“I like computers, and spending most of my time at home, I got absorbed into what they offer, and what you can give back,” she said. “I tried to build a website about my disease and my way of living with it.”

Those efforts, in conjunction with her volunteer organizational work for MDA, are what first caught the eye of the organization’s leaders. She was selected as the Green Mountain State’s recipient of the Robert Ross Award after winning a local award from the MDA’s Eastern New York and Vermont chapter.

“[Hoffman] is a shining example of the kind of leadership that people with disabilities contribute to their communities every day,” said Gerald Weinberg, president and CEO of MDA.

Wydronkowski said that Hoffman is “always trying to figure out a way” to assist in MDA’s fundraising efforts in Vermont.Hoffman said she derives a kind of satisfaction from her community service that helps her further transcend the limitations imposed by her condition.

“It is a great feeling and opportunity to try to help others, as long as I can do it,” she said. “I am looking forward to future events organized by MDA and I would definitely want to participate again.”

Hoffman emigrated to the U.S. in 2008, and came to Williston shortly thereafter when her husband changed jobs. She said that several aspects of her new hometown – which she describes as “a resort town with friendly people and lots of fresh air” – have given her a boost in overcoming the challenges of her disease.

“I enjoy each day of sun in which I can go out and be independent, due to the accessibility of Williston’s buses and stores,” she said.

That increased accessibility has been a significant difference from her country of origin. As she worked to integrate herself into her family’s pharmacy business there, Hoffman had trouble establishing independence due to the obstacles created by SMA.

“Life in Romania was very disabling,” she said. “When I was living there, everything was very inadaptable.  I had to rely on others whenever I needed help.”

Spinal Muscular Atrophy is a genetic neuromuscular disease resulting in progressive muscular atrophy. The severity of the disease can range from mild to severe; Hoffman describes her case as “somewhere in the middle.” She can breathe on her own, but lost the ability to walk.

“SMA, for me, is a part of me, and of my life, but I have learned to cope with it,” she said. “Everything is a lot harder for me to do than a normal person, but I also know that there is always a solution.

“It is all about adapting to the situation. Challenges are everywhere, from the moment I open my eyes, and try to get out of bed, until the moment I go to bed, but being inventive and insistent helps to get me through the day.”

And by serving as a positive example of perseverence, the well-traveled Willistonian has likely helped many other people with disabilities get through their days as well.

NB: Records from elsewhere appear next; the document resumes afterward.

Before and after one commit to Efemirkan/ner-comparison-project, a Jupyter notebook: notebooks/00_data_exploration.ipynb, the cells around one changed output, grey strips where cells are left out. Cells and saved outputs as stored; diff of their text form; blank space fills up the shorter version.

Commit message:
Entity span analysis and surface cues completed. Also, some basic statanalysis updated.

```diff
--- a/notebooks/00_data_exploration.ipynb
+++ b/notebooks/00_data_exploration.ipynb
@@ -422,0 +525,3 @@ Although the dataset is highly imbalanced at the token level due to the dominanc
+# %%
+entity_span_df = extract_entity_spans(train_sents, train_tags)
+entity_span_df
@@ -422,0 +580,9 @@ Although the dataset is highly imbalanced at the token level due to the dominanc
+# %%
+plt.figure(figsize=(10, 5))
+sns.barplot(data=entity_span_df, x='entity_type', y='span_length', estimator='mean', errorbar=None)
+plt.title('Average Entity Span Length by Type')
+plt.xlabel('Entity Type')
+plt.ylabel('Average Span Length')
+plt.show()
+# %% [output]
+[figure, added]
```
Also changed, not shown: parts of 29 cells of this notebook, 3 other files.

“It is important for all others with disabilities to know and realize that accomplishments and successes are achievable and not impossible because of a wheelchair, walker or leg braces,” Wydronkowski said. “[Hoffman] is a determined, strong-willed person who is unwilling to let anything get in the way of her dreams and goals.”